SEC Charges China-Based Company and Executive for Concealing Loans to Benefit His Family
The Securities and Exchange Commission today charged a China-based natural gas company and an executive for defrauding investors by secretly loaning company funds to benefit his son and nephew while failing to disclose the true nature of the loans.
The SEC alleges Qinan Ji, the former CEO who remains chairman of China Natural Gas Inc., coordinated two short-term loans totaling more than $14 million in January 2010. One loan went to a real estate firm co-owned by Ji’s son and nephew through a sham borrower. The other loan went to a business partner of the real estate firm. Ji signed the company’s SEC filings that falsely stated the loans were made to third parties. Ji then lied about the true borrower to China Natural Gas’s board, investors, and auditors as well as during the company’s internal investigation.

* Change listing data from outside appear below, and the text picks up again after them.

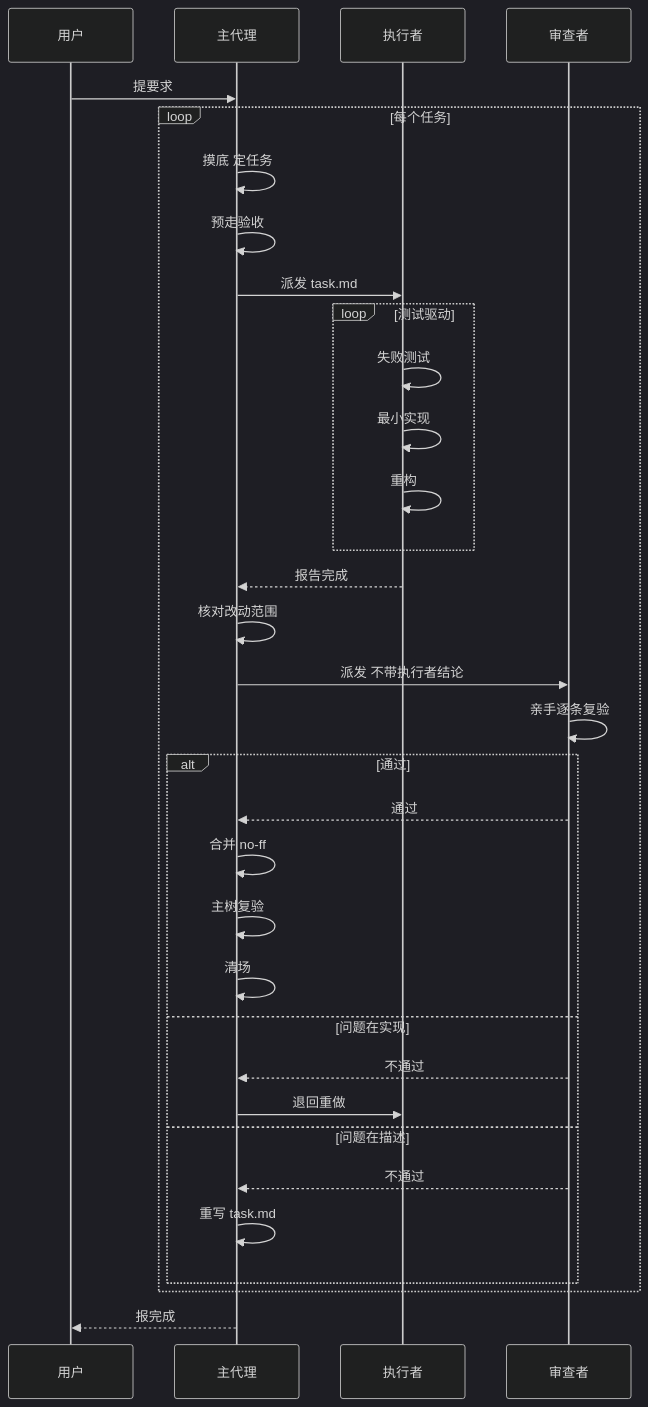
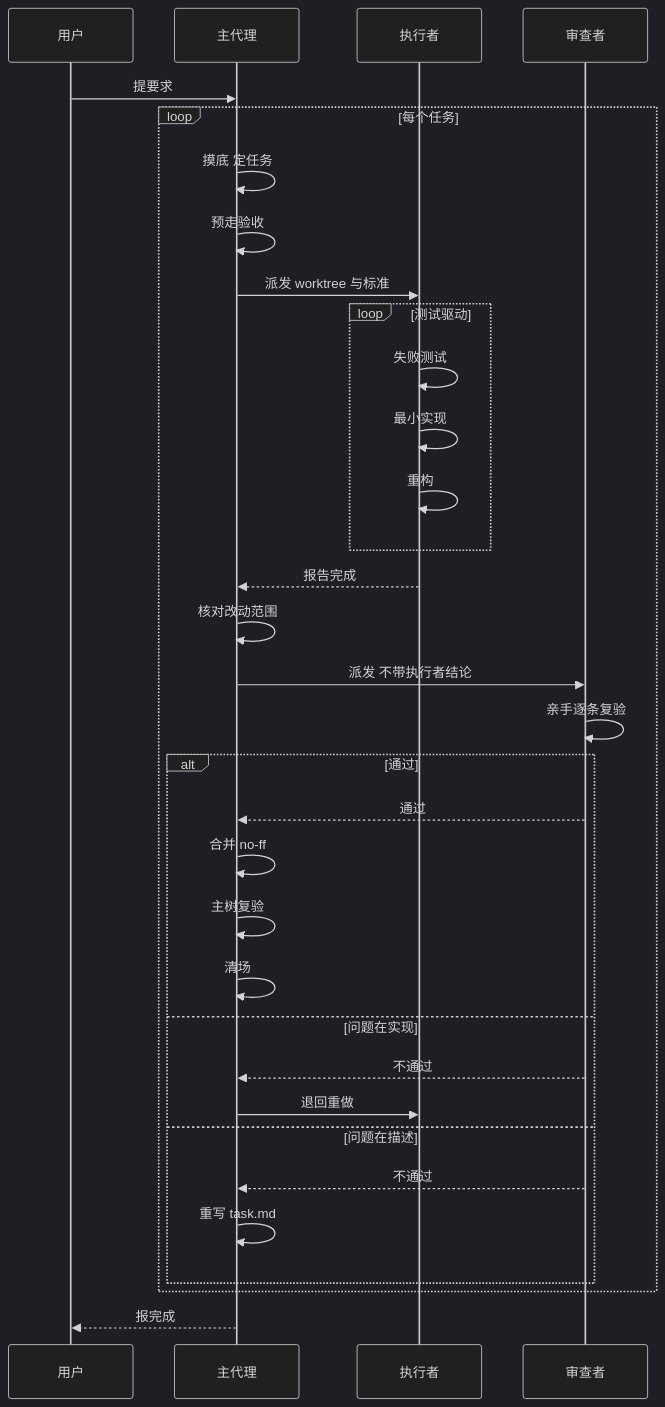
The diagram in SKILL.md (alexcdever/pipeline), drawn with Mermaid (dark theme) before and after one commit. The commit also changed other lines of this file, not shown here.

Commit message:
第21轮：并入判法补 revert-the-revert 窗口（新合并仍判已并入）、序列图派发物改正、规则11停止情形与「停下来问用户」一节对齐

````diff
--- a/SKILL.md
+++ b/SKILL.md
@@ -159,35 +159,35 @@
 ```mermaid
 sequenceDiagram
   participant U as 用户
   participant M as 主代理
   participant E as 执行者
   participant R as 审查者
   U->>M: 提要求
   loop 每个任务
     M->>M: 摸底 定任务
     M->>M: 预走验收
-    M->>E: 派发 task.md
+    M->>E: 派发 worktree 与标准
     loop 测试驱动
       E->>E: 失败测试
       E->>E: 最小实现
       E->>E: 重构
     end
     E-->>M: 报告完成
     M->>M: 核对改动范围
     M->>R: 派发 不带执行者结论
     R->>R: 亲手逐条复验
     alt 通过
       R-->>M: 通过
       M->>M: 合并 no-ff
       M->>M: 主树复验
       M->>M: 清场
     else 问题在实现
       R-->>M: 不通过
       M->>E: 退回重做
     else 问题在描述
       R-->>M: 不通过
       M->>M: 重写 task.md
     end
   end
   M-->>U: 报完成
 ```
````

“Ji betrayed China Natural Gas investors by misusing company funds to benefit his family and repeatedly lying about it,” said John M. McCoy III, Associate Director of the SEC’s Los Angeles Regional Office. “Ji’s misconduct caused China Natural Gas to file a series of false reports with the SEC and showed total disregard for his obligations as an officer and director of a company whose stock trades in the U.S.”
According to the SEC’s complaint filed in U.S. District Court for the Southern District of New York, Ji’s nephew approached China Natural Gas in late 2009 to obtain a loan for a large real estate development project being run by Demaoxing Real Estate Co., a firm that was 90 percent owned by Ji’s son and 10 percent owned by Ji’s nephew. Ji recognized it was inappropriate for China Natural Gas to loan money directly to his nephew, so he asked his niece’s husband, who was the company’s internal audit chief, to use a sham borrower. The internal audit chief located an individual named Taoxiang Wang, and fabricated notes of a meeting with her to discuss loan terms. Wang signed a loan agreement for $9.9 million, and the money was wired directly into a Demaoxing bank account with a note stating that the amount was for “raw material expenses.”
The SEC alleges that around the same time, China Natural Gas made a $4.4 million loan to Shaanxi Juntai Housing Purchase Co., a business partner on Demaoxing’s real estate development project. Shaanxi Juntai’s then-general manager was Ji’s friend. The internal audit chief talked with Ji’s nephew about the project when arranging the loan, which directly benefitted Demaoxing.
According to the SEC’s complaint, Ji was the company CEO until he resigned in October 2011. He approved both loans without obtaining prior authorization from the board or informing the CFO. Ji repeatedly lied to conceal the related party nature of both loans. When questioned about the loans by the China Natural Gas board, Ji falsely stated that the loans involved senior Chinese government officers who were in charge of the company’s liquid natural gas project. During a May 10, 2010 conference call about quarterly earnings, Ji responded to a question about the loans by again stating that they were made to obtain approvals from government officials. He later told the board that he made the loans to earn quick and lucrative interest, and lied about the true nature of the loans during the company’s internal investigation. Ji also lied to the company’s auditors by signing a letter stating that the two loans were for business purposes and the borrowers were not related parties.
The SEC also alleges that in the fourth quarter of 2008, China Natural Gas paid $19.6 million to acquire a natural gas company but did not timely and properly report the transaction in its SEC filings. As with the loans, Ji approved the acquisition without obtaining prior authorization from the board.
Ji and China Natural Gas are charged with violating Section 17(a) of the Securities Act of 1933, Section 10(b) of the Securities Exchange Act of 1934 and Rule 10b-5, as well as the proxy solicitation rules and various Exchange Act provisions including corporate reporting, recordkeeping, internal controls, and false statements to auditors. Ji also is charged with violating provisions of the Sarbanes-Oxley Act that require him to repay China Natural Gas the bonuses and stock sale profits he received after the company filed false reports with the SEC.
The SEC’s complaint seeks a final judgment that imposes financial penalties, bars Ji from acting as an officer or director of a public company, and permanently enjoins Ji and China Natural Gas from future violations of these provisions.
The SEC’s investigation, which is continuing, has been conducted by Junling Ma, Rhoda Chang, and Marshall S. Sprung of the SEC’s Los Angeles Regional Office. The SEC’s Cross Border Working Group – which focuses on U.S. companies with substantial foreign operations – and the SEC’s Office of International Affairs assisted the Los Angeles office’s enforcement staff in the investigation. The SEC’s litigation will be led by David Van Havermaat.